*AIM OF THE TASK*
Report each line of the entries that includes "package" by copying it.

*RECORDS FOR THIS TASK*
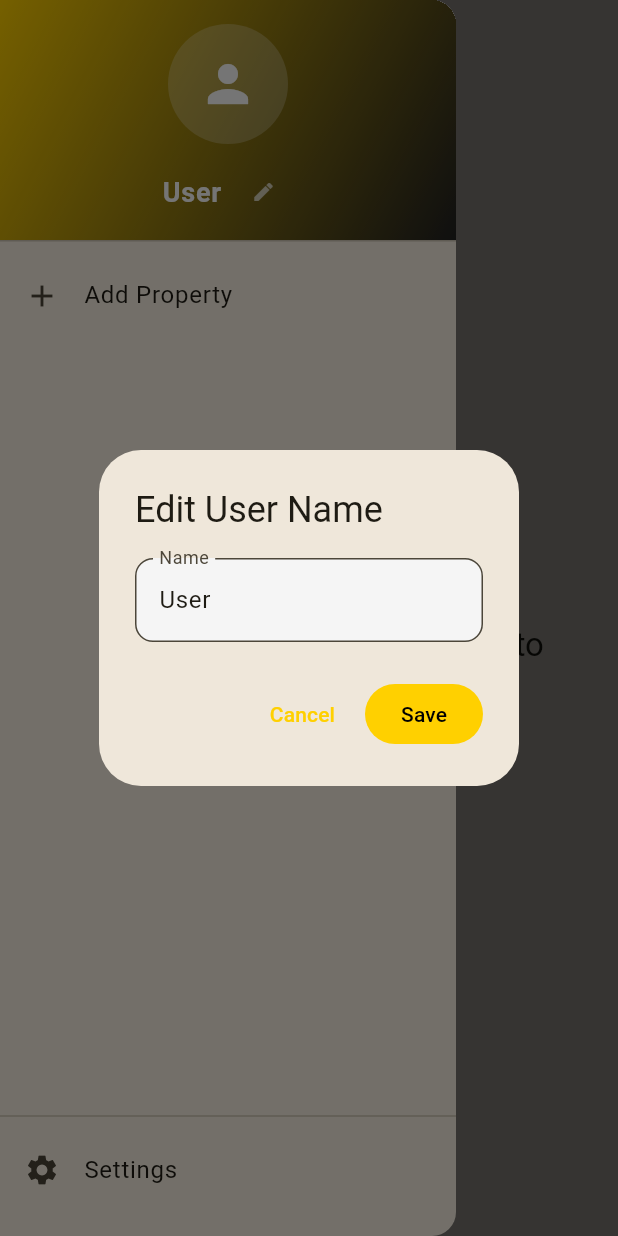
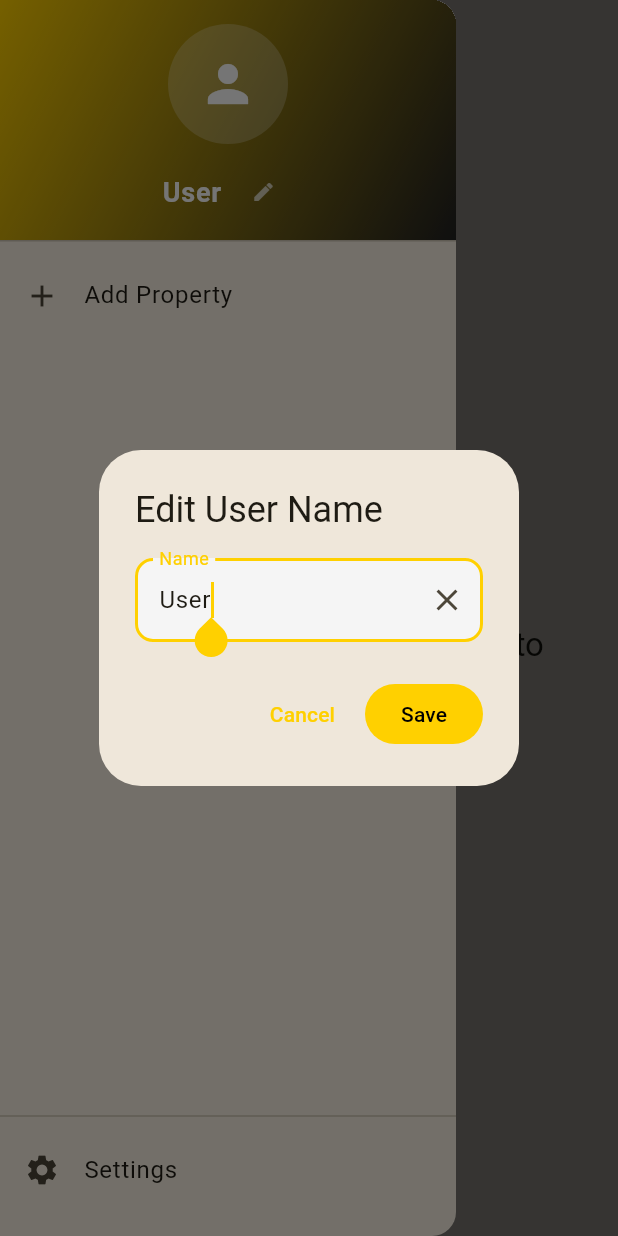
Before and after one commit to deciosfernandes/eda-readings-app, a Flutter app: the screen it shows after launch, in the side drawer, after a tap on the "edit" icon, on a phone screen of 412 x 824 dp. Run offline on Flutter 3.47's test engine with Material 3 defaults, Android fonts, the phone set to English and light mode, and no system bars; drawn by our look-alikes of showcaseview; our stand-ins replace easy_localization, file_picker, fl_chart, flutter_local_notifications, flutter_secure_storage, image_picker and 3 more.

Commit message:
🎨 Palette: Improve profile drawer UX and accessibility
I have updated the profile drawer to enhance the overall user experience and accessibility:

- Added autofocus, a confirmation action, and support for keyboard-based saving to the "Edit User Name" dialog.
- Added a clear button (suffix icon) to the name input field.
- Implemented form validation to prevent saving empty names.
- Added haptic responses for name updates, profile switching, and adding new properties.
- Ensured better user context by using StatefulBuilder for reactive dialog updates.

Co-authored-by: deciosfernandes <19864737+deciosfernandes@users.noreply.github.com>

```diff
--- a/lib/screens/profile_drawer.dart
+++ b/lib/screens/profile_drawer.dart
@@ -1,6 +1,7 @@
 import 'dart:io';
 import 'package:flutter/foundation.dart' show kIsWeb;
 import 'package:flutter/material.dart';
+import 'package:flutter/services.dart';
 import 'package:easy_localization/easy_localization.dart';
 import 'package:image_picker/image_picker.dart';
 import '../models/user_profile.dart';
@@ -34,14 +35,36 @@ class _ProfileDrawerState extends State<ProfileDrawer> {
   }
 
   Future<void> _editUserName() async {
-    final controller = TextEditingController(text: widget.appState.userProfile.name);
+    final controller =
+        TextEditingController(text: widget.appState.userProfile.name);
     final result = await showDialog<String>(
       context: context,
-      builder: (context) => AlertDialog(
+      builder: (context) => StatefulBuilder(
+        builder: (context, setDialogState) {
+          return AlertDialog(
             title: Text('drawer.edit_user_name'.tr()),
             content: TextField(
               controller: controller,
-          decoration: InputDecoration(labelText: 'drawer.name_label'.tr()),
+              autofocus: true,
+              textInputAction: TextInputAction.done,
+              onChanged: (value) => setDialogState(() {}),
+              onSubmitted: (value) {
+                if (value.isNotEmpty) {
+                  Navigator.pop(context, value);
+                }
+              },
+              decoration: InputDecoration(
+                labelText: 'drawer.name_label'.tr(),
+                suffixIcon: controller.text.isNotEmpty
+                    ? IconButton(
+                        icon: const Icon(Icons.clear),
+                        onPressed: () {
+                          controller.clear();
+                          setDialogState(() {});
+                        },
+                      )
+                    : null,
+              ),
             ),
             actions: [
               TextButton(
@@ -49,14 +72,19 @@ class _ProfileDrawerState extends State<ProfileDrawer> {
                 child: Text('common.cancel'.tr()),
               ),
               FilledButton(
-            onPressed: () => Navigator.pop(context, controller.text),
+                onPressed: controller.text.isEmpty
+                    ? null
+                    : () => Navigator.pop(context, controller.text),
                 child: Text('common.save'.tr()),
               ),
             ],
+          );
+        },
       ),
     );
 
     if (result != null && result.isNotEmpty) {
+      HapticFeedback.lightImpact();
       widget.appState.userProfile.name = result;
       await SecureStorageService().saveAppState(widget.appState);
       widget.onProfileChanged(); // trigger rebuild
@@ -172,6 +200,7 @@ class _ProfileDrawerState extends State<ProfileDrawer> {
                     title: Text('drawer.add_profile'.tr()),
                     mouseCursor: SystemMouseCursors.click,
                     onTap: () {
+                      HapticFeedback.lightImpact();
                       Navigator.pop(context); // Close drawer
                       _addProfile();
                     },
@@ -196,6 +225,7 @@ class _ProfileDrawerState extends State<ProfileDrawer> {
                     },
                   ),
                   onTap: () async {
+                    HapticFeedback.selectionClick();
                     widget.appState.activeProfileIndex = index;
                     await SecureStorageService().saveAppState(widget.appState);
                     widget.onProfileChanged();
```
Lines whose indentation alone changed are shown as unchanged.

*WORKED SOLUTION*
 import 'package:flutter/foundation.dart' show kIsWeb;
 import 'package:flutter/material.dart';
+import 'package:flutter/services.dart';
 import 'package:easy_localization/easy_localization.dart';
 import 'package:image_picker/image_picker.dart';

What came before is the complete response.